>>>

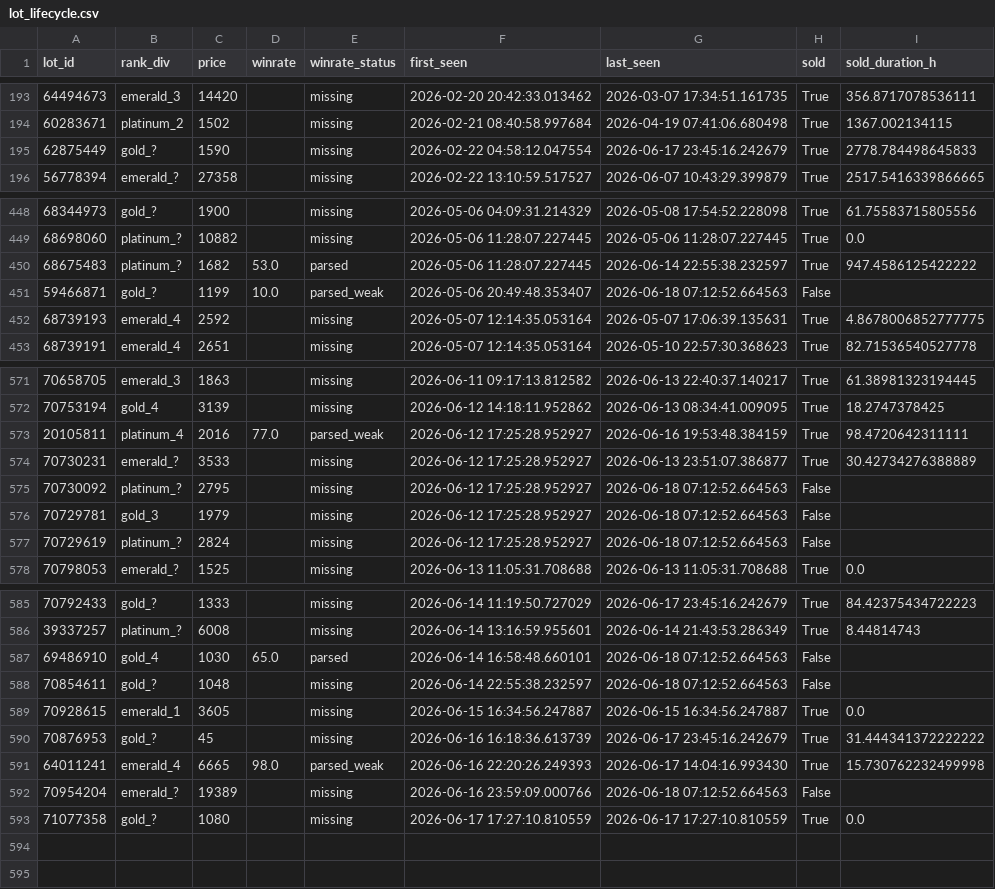
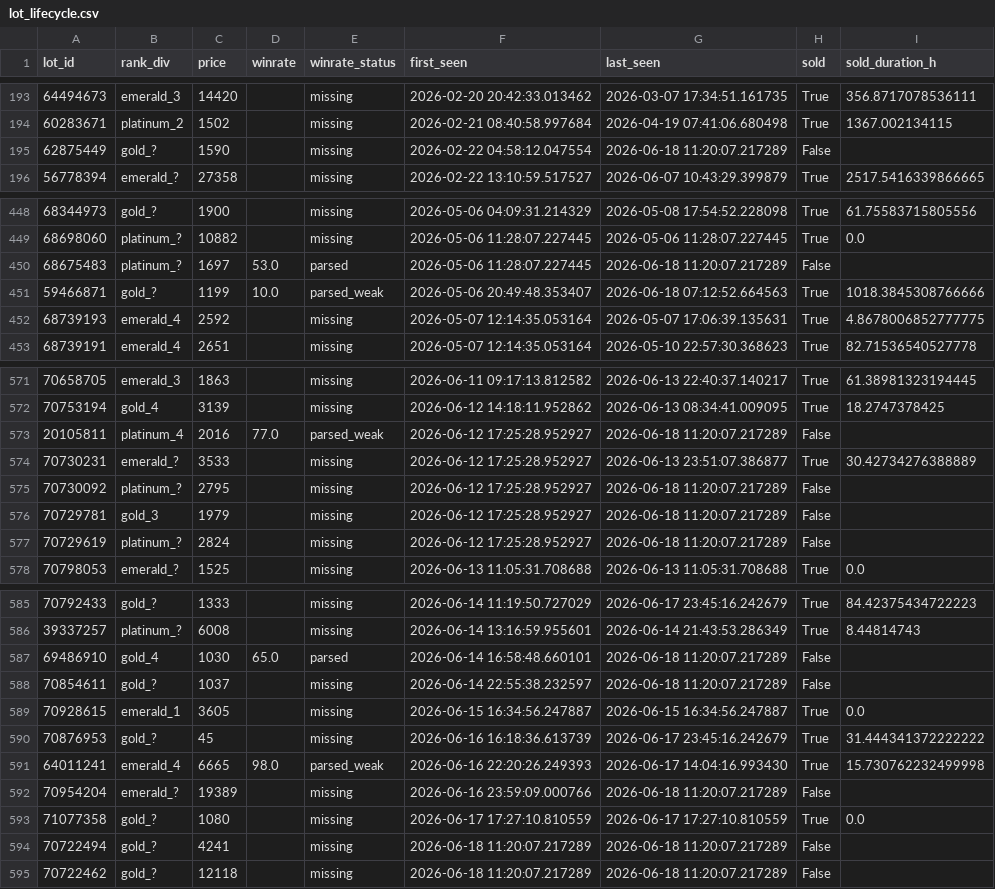
Before and after one commit to bel1k66/funpay-tracker, a CSV file: lot_lifecycle.csv, drawn as a sheet; only a part is shown, gaps mark what is left out; the diff covers the shown part only.

```diff
--- a/lot_lifecycle.csv
+++ b/lot_lifecycle.csv
@@ -194,3 +194,3 @@ lot_id,rank_div,price,winrate,winrate_status,first_seen,last_seen,sold,sold_dura
 60283671,platinum_2,1502,,missing,2026-02-21 08:40:58.997684,2026-04-19 07:41:06.680498,True,1367.002134115
-62875449,gold_?,1590,,missing,2026-02-22 04:58:12.047554,2026-06-17 23:45:16.242679,True,2778.784498645833
+62875449,gold_?,1590,,missing,2026-02-22 04:58:12.047554,2026-06-18 11:20:07.217289,False,
 56778394,emerald_?,27358,,missing,2026-02-22 13:10:59.517527,2026-06-07 10:43:29.399879,True,2517.5416339866665
@@ -449,4 +449,4 @@ lot_id,rank_div,price,winrate,winrate_status,first_seen,last_seen,sold,sold_dura
 68698060,platinum_?,10882,,missing,2026-05-06 11:28:07.227445,2026-05-06 11:28:07.227445,True,0.0
-68675483,platinum_?,1682,53.0,parsed,2026-05-06 11:28:07.227445,2026-06-14 22:55:38.232597,True,947.4586125422222
-59466871,gold_?,1199,10.0,parsed_weak,2026-05-06 20:49:48.353407,2026-06-18 07:12:52.664563,False,
+68675483,platinum_?,1697,53.0,parsed,2026-05-06 11:28:07.227445,2026-06-18 11:20:07.217289,False,
+59466871,gold_?,1199,10.0,parsed_weak,2026-05-06 20:49:48.353407,2026-06-18 07:12:52.664563,True,1018.3845308766666
 68739193,emerald_4,2592,,missing,2026-05-07 12:14:35.053164,2026-05-07 17:06:39.135631,True,4.8678006852777775
@@ -572,7 +572,7 @@ lot_id,rank_div,price,winrate,winrate_status,first_seen,last_seen,sold,sold_dura
 70753194,gold_4,3139,,missing,2026-06-12 14:18:11.952862,2026-06-13 08:34:41.009095,True,18.2747378425
-20105811,platinum_4,2016,77.0,parsed_weak,2026-06-12 17:25:28.952927,2026-06-16 19:53:48.384159,True,98.4720642311111
+20105811,platinum_4,2016,77.0,parsed_weak,2026-06-12 17:25:28.952927,2026-06-18 11:20:07.217289,False,
 70730231,emerald_?,3533,,missing,2026-06-12 17:25:28.952927,2026-06-13 23:51:07.386877,True,30.42734276388889
-70730092,platinum_?,2795,,missing,2026-06-12 17:25:28.952927,2026-06-18 07:12:52.664563,False,
-70729781,gold_3,1979,,missing,2026-06-12 17:25:28.952927,2026-06-18 07:12:52.664563,False,
-70729619,platinum_?,2824,,missing,2026-06-12 17:25:28.952927,2026-06-18 07:12:52.664563,False,
+70730092,platinum_?,2795,,missing,2026-06-12 17:25:28.952927,2026-06-18 11:20:07.217289,False,
+70729781,gold_3,1979,,missing,2026-06-12 17:25:28.952927,2026-06-18 11:20:07.217289,False,
+70729619,platinum_?,2824,,missing,2026-06-12 17:25:28.952927,2026-06-18 11:20:07.217289,False,
 70798053,emerald_?,1525,,missing,2026-06-13 11:05:31.708688,2026-06-13 11:05:31.708688,True,0.0
@@ -586,4 +586,4 @@ lot_id,rank_div,price,winrate,winrate_status,first_seen,last_seen,sold,sold_dura
 39337257,platinum_?,6008,,missing,2026-06-14 13:16:59.955601,2026-06-14 21:43:53.286349,True,8.44814743
-69486910,gold_4,1030,65.0,parsed,2026-06-14 16:58:48.660101,2026-06-18 07:12:52.664563,False,
-70854611,gold_?,1048,,missing,2026-06-14 22:55:38.232597,2026-06-18 07:12:52.664563,False,
+69486910,gold_4,1030,65.0,parsed,2026-06-14 16:58:48.660101,2026-06-18 11:20:07.217289,False,
+70854611,gold_?,1037,,missing,2026-06-14 22:55:38.232597,2026-06-18 11:20:07.217289,False,
 70928615,emerald_1,3605,,missing,2026-06-15 16:34:56.247887,2026-06-15 16:34:56.247887,True,0.0
@@ -591,3 +591,5 @@ lot_id,rank_div,price,winrate,winrate_status,first_seen,last_seen,sold,sold_dura
 64011241,emerald_4,6665,98.0,parsed_weak,2026-06-16 22:20:26.249393,2026-06-17 14:04:16.993430,True,15.730762232499998
-70954204,emerald_?,19389,,missing,2026-06-16 23:59:09.000766,2026-06-18 07:12:52.664563,False,
+70954204,emerald_?,19389,,missing,2026-06-16 23:59:09.000766,2026-06-18 11:20:07.217289,False,
 71077358,gold_?,1080,,missing,2026-06-17 17:27:10.810559,2026-06-17 17:27:10.810559,True,0.0
+70722494,gold_?,4241,,missing,2026-06-18 11:20:07.217289,2026-06-18 11:20:07.217289,False,
+70722462,gold_?,12118,,missing,2026-06-18 11:20:07.217289,2026-06-18 11:20:07.217289,False,
```
Also changed, not shown: 11 edited cells elsewhere in this file.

<<<

__Required work__.
Output the full listing verbatim; pictures stay out.

__Exercise solution__.
Before and after one commit to bel1k66/funpay-tracker, a CSV file: lot_lifecycle.csv, drawn as a sheet; only a part is shown, gaps mark what is left out; the diff covers the shown part only.

```diff
--- a/lot_lifecycle.csv
+++ b/lot_lifecycle.csv
@@ -194,3 +194,3 @@ lot_id,rank_div,price,winrate,winrate_status,first_seen,last_seen,sold,sold_dura
 60283671,platinum_2,1502,,missing,2026-02-21 08:40:58.997684,2026-04-19 07:41:06.680498,True,1367.002134115
-62875449,gold_?,1590,,missing,2026-02-22 04:58:12.047554,2026-06-17 23:45:16.242679,True,2778.784498645833
+62875449,gold_?,1590,,missing,2026-02-22 04:58:12.047554,2026-06-18 11:20:07.217289,False,
 56778394,emerald_?,27358,,missing,2026-02-22 13:10:59.517527,2026-06-07 10:43:29.399879,True,2517.5416339866665
@@ -449,4 +449,4 @@ lot_id,rank_div,price,winrate,winrate_status,first_seen,last_seen,sold,sold_dura
 68698060,platinum_?,10882,,missing,2026-05-06 11:28:07.227445,2026-05-06 11:28:07.227445,True,0.0
-68675483,platinum_?,1682,53.0,parsed,2026-05-06 11:28:07.227445,2026-06-14 22:55:38.232597,True,947.4586125422222
-59466871,gold_?,1199,10.0,parsed_weak,2026-05-06 20:49:48.353407,2026-06-18 07:12:52.664563,False,
+68675483,platinum_?,1697,53.0,parsed,2026-05-06 11:28:07.227445,2026-06-18 11:20:07.217289,False,
+59466871,gold_?,1199,10.0,parsed_weak,2026-05-06 20:49:48.353407,2026-06-18 07:12:52.664563,True,1018.3845308766666
 68739193,emerald_4,2592,,missing,2026-05-07 12:14:35.053164,2026-05-07 17:06:39.135631,True,4.8678006852777775
@@ -572,7 +572,7 @@ lot_id,rank_div,price,winrate,winrate_status,first_seen,last_seen,sold,sold_dura
 70753194,gold_4,3139,,missing,2026-06-12 14:18:11.952862,2026-06-13 08:34:41.009095,True,18.2747378425
-20105811,platinum_4,2016,77.0,parsed_weak,2026-06-12 17:25:28.952927,2026-06-16 19:53:48.384159,True,98.4720642311111
+20105811,platinum_4,2016,77.0,parsed_weak,2026-06-12 17:25:28.952927,2026-06-18 11:20:07.217289,False,
 70730231,emerald_?,3533,,missing,2026-06-12 17:25:28.952927,2026-06-13 23:51:07.386877,True,30.42734276388889
-70730092,platinum_?,2795,,missing,2026-06-12 17:25:28.952927,2026-06-18 07:12:52.664563,False,
-70729781,gold_3,1979,,missing,2026-06-12 17:25:28.952927,2026-06-18 07:12:52.664563,False,
-70729619,platinum_?,2824,,missing,2026-06-12 17:25:28.952927,2026-06-18 07:12:52.664563,False,
+70730092,platinum_?,2795,,missing,2026-06-12 17:25:28.952927,2026-06-18 11:20:07.217289,False,
+70729781,gold_3,1979,,missing,2026-06-12 17:25:28.952927,2026-06-18 11:20:07.217289,False,
+70729619,platinum_?,2824,,missing,2026-06-12 17:25:28.952927,2026-06-18 11:20:07.217289,False,
 70798053,emerald_?,1525,,missing,2026-06-13 11:05:31.708688,2026-06-13 11:05:31.708688,True,0.0
@@ -586,4 +586,4 @@ lot_id,rank_div,price,winrate,winrate_status,first_seen,last_seen,sold,sold_dura
 39337257,platinum_?,6008,,missing,2026-06-14 13:16:59.955601,2026-06-14 21:43:53.286349,True,8.44814743
-69486910,gold_4,1030,65.0,parsed,2026-06-14 16:58:48.660101,2026-06-18 07:12:52.664563,False,
-70854611,gold_?,1048,,missing,2026-06-14 22:55:38.232597,2026-06-18 07:12:52.664563,False,
+69486910,gold_4,1030,65.0,parsed,2026-06-14 16:58:48.660101,2026-06-18 11:20:07.217289,False,
+70854611,gold_?,1037,,missing,2026-06-14 22:55:38.232597,2026-06-18 11:20:07.217289,False,
 70928615,emerald_1,3605,,missing,2026-06-15 16:34:56.247887,2026-06-15 16:34:56.247887,True,0.0
@@ -591,3 +591,5 @@ lot_id,rank_div,price,winrate,winrate_status,first_seen,last_seen,sold,sold_dura
 64011241,emerald_4,6665,98.0,parsed_weak,2026-06-16 22:20:26.249393,2026-06-17 14:04:16.993430,True,15.730762232499998
-70954204,emerald_?,19389,,missing,2026-06-16 23:59:09.000766,2026-06-18 07:12:52.664563,False,
+70954204,emerald_?,19389,,missing,2026-06-16 23:59:09.000766,2026-06-18 11:20:07.217289,False,
 71077358,gold_?,1080,,missing,2026-06-17 17:27:10.810559,2026-06-17 17:27:10.810559,True,0.0
+70722494,gold_?,4241,,missing,2026-06-18 11:20:07.217289,2026-06-18 11:20:07.217289,False,
+70722462,gold_?,12118,,missing,2026-06-18 11:20:07.217289,2026-06-18 11:20:07.217289,False,
```
Also changed, not shown: 11 edited cells elsewhere in this file.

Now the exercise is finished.